Consult with your foot and ankle doctor to best determine the cause of your ankle pain and the appropriate treatment.
Plantar fasciitis is one of the most common causes of heel pain. The plantar fascia is the thick band of tissue that connects the heel bone to the toes. When this band of connective tissue becomes inflamed, plantar fasciitis occurs. Fortunately, this condition is treatable.
There are several factors that may put you at a greater risk for developing plantar fasciitis. One of the biggest factors is age; plantar fasciitis is common in those between the ages of 40 to 60. People who have jobs that require them to be on their feet are also likely to develop plantar fasciitis. This includes factory workers, teachers, and others who spend a large portion of their day walking around on hard surfaces. Another risk factor is obesity because excess weight can result in extra stress being placed on the plantar fascia.
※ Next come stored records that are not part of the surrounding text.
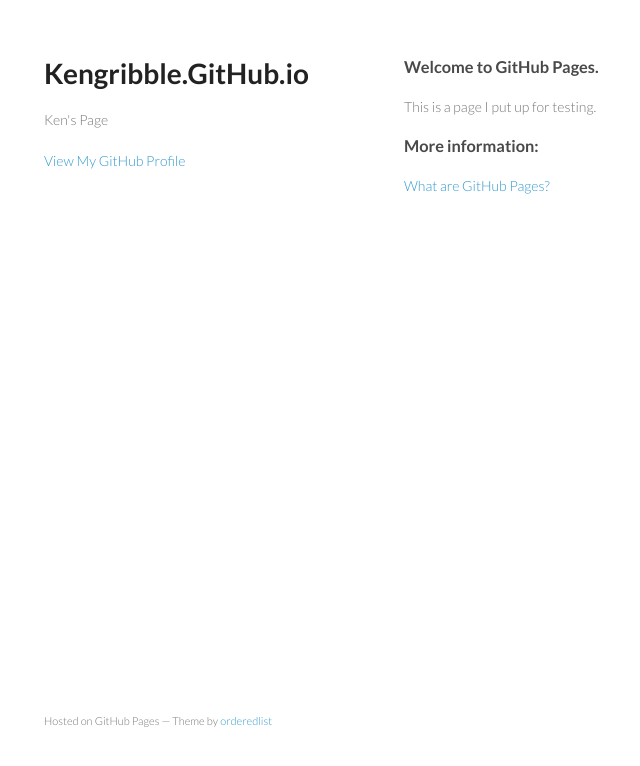
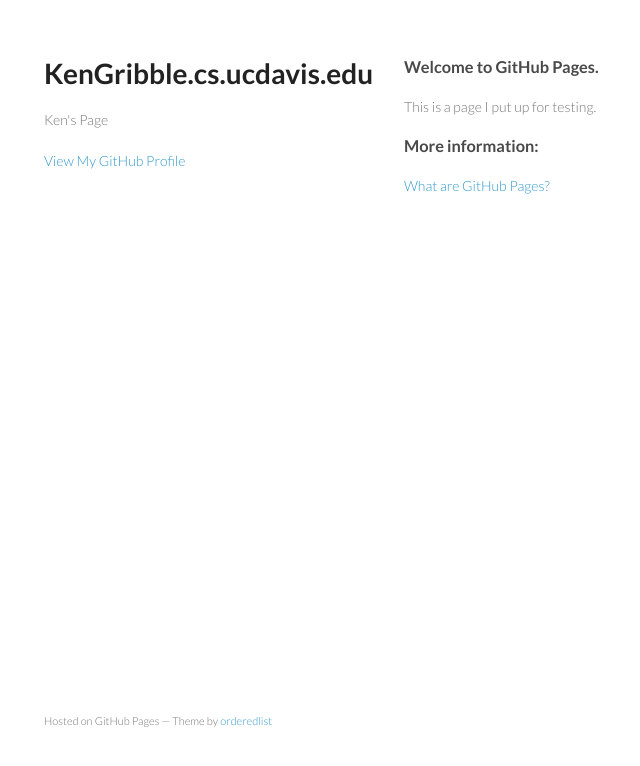
Before and after one commit to kengribble/kengribble.github.io, a plain HTML site: page index.html in a window 1280 px wide. Shown: the whole page, without its empty margins (166-806 px from the left). Drawn offline with Linux system fonts and the light colour scheme.

Commit message:
More Formatting Fun Part II

```diff
--- a/index.html
+++ b/index.html
@@ -3,7 +3,7 @@
   <head>
     <meta charset="utf-8">
     <meta http-equiv="X-UA-Compatible" content="chrome=1">
-    <title>Kengribble.GitHub.io by kengribble</title>
+    <title>KenGribble.cs.ucdavis.edu by kengribble</title>
 
     <link rel="stylesheet" href="stylesheets/styles.css">
     <link rel="stylesheet" href="stylesheets/github-light.css">
@@ -15,7 +15,7 @@
   <body>
     <div class="wrapper">
       <header>
-        <h1>Kengribble.GitHub.io</h1>
+        <h1>KenGribble.cs.ucdavis.edu</h1>
         <p>Ken&#39;s Page</p>
 
 
```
People with plantar fasciitis often experience a stabbing pain in the heel area. This pain is usually at its worst in the morning, but can also be triggered by periods of standing or sitting. Plantar fasciitis may make it hard to run and walk. It may also make the foot feel stiff and sensitive, which consequently makes walking barefoot difficult.
Treatment for plantar fasciitis depends on the severity of the specific case of the condition. Ice massage applications may be used to reduce pain and inflammation. Physical therapy is often used to treat plantar fasciitis, and this may include stretching exercises. Another treatment option is anti-inflammatory medication, such as ibuprofen.
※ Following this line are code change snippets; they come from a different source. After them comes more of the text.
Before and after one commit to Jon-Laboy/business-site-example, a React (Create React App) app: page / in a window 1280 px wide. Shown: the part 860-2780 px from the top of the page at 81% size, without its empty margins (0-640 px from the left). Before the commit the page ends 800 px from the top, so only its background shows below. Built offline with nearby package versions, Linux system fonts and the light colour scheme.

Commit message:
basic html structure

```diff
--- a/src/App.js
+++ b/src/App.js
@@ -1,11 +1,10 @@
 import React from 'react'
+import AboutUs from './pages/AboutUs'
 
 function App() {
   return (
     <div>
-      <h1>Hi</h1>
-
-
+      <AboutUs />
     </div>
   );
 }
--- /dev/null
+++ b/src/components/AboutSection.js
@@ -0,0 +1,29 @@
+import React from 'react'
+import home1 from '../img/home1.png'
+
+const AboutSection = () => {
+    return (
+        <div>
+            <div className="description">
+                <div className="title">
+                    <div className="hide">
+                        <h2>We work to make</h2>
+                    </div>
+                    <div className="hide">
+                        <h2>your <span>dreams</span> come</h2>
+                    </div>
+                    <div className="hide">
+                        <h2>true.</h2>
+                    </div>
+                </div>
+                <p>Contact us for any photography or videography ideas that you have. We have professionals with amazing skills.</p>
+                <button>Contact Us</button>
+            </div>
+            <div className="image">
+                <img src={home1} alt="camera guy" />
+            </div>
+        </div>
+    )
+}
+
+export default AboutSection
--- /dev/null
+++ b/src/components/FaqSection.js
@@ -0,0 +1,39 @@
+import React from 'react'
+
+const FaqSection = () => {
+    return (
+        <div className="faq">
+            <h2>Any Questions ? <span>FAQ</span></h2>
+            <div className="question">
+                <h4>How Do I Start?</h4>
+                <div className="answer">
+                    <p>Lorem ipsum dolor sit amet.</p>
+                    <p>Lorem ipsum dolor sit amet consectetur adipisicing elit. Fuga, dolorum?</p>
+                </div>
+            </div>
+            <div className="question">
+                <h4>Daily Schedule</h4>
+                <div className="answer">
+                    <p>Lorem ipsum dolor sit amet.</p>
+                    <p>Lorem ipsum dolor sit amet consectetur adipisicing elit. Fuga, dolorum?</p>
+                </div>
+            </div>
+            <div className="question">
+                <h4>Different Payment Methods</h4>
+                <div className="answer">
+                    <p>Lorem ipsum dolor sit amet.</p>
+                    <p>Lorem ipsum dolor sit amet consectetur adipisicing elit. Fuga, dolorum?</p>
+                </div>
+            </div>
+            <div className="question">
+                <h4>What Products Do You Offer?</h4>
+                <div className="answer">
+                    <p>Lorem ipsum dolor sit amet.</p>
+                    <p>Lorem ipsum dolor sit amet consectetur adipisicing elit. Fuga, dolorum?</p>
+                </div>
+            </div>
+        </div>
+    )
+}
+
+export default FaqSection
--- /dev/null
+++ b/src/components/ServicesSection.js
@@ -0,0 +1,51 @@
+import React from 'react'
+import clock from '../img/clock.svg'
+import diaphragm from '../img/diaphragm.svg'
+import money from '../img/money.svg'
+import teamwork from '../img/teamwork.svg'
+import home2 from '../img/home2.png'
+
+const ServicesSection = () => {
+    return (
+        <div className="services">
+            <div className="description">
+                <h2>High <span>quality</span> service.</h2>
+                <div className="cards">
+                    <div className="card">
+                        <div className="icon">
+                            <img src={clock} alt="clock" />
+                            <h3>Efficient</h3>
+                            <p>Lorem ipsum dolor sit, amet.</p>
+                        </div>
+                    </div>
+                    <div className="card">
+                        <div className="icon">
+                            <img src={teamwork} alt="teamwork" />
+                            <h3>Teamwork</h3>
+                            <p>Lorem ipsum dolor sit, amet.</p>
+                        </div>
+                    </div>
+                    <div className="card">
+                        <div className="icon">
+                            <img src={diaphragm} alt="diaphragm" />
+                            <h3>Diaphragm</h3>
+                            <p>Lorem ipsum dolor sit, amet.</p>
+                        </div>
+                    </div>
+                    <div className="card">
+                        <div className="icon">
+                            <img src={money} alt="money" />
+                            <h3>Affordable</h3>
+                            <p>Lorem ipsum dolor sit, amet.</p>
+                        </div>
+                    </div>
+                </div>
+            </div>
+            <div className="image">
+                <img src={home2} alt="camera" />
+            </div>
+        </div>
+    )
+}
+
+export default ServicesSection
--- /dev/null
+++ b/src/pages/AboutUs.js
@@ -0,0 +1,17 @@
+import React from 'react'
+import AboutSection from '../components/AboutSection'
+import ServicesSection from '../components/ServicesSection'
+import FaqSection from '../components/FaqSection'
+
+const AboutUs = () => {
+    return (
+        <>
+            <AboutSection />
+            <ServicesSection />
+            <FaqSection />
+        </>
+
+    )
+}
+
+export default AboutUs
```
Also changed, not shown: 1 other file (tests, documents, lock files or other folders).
If you suspect that you have plantar fasciitis, meet with your podiatrist immediately. If left untreated, symptoms may lead to tearing and overstretching of the plantar fascia. The solution is early detection and treatment. Be sure to speak with your podiatrist if you are experiencing heel pain.
What are Achilles Tendon Injuries
The Achilles tendon is the strongest tendon in the human body. Its purpose is to connect the lower leg muscles and calf to the heel of the foot. This tendon is responsible for facilitating all types of movement, like walking and running. This tendon provides an enormous amount of mobility for the body. Any injuries inflicted to this tissue should be immediately brought up with a physician to prevent further damage.
The most common injuries that can trouble the Achilles tendon are tendon ruptures and Achilles tendinitis. Achilles tendinitis is the milder of the two injuries. It can be recognized by the following symptoms: inflammation, dull-to-severe pain, increased blood flow to the tendon, thickening of the tendon, and slower movement time. Tendinitis can be treated via several methods and is often diagnosed by an MRI.
An Achilles tendon rupture is trickier to heal, and is by far the most painful injury. It is caused by the tendon ripping or completely snapping. The results are immediate and absolutely devastating, and will render the patient immobile. If a rupture or tear occurs, operative and non-operative methods are available. Once the treatment begins, depending on the severity of the injury, recovery time for these types of issues can take up to a year.
Simple preventative measures can be taken as a means to avoid both injuries. Prior to any movement, taking a few minutes to stretch out the tendon is a great way to stimulate the tissue. Calf raises, squats, leg curls, leg extensions, leg raises, lunges, and leg presses are all suggested ways to help strengthen the lower legs and promote Achilles tendon health.
Many problems arise among athletes and people who overexert themselves while exercising. Problems can also happen among those who do not warm up properly before beginning an activity. Proper, comfortable shoes that fit correctly can also decrease tendon injuries. Some professionals also suggest that when exercising, you should make sure that the floor you are on is cushioned or has a mat. This will relieve pressure on the heels. A healthy diet will also increase tendon health.
It is very important to seek out a podiatrist if you believe you have an injury in the Achilles region. Further damage could result in severe complications that would make being mobile difficult, if not impossible.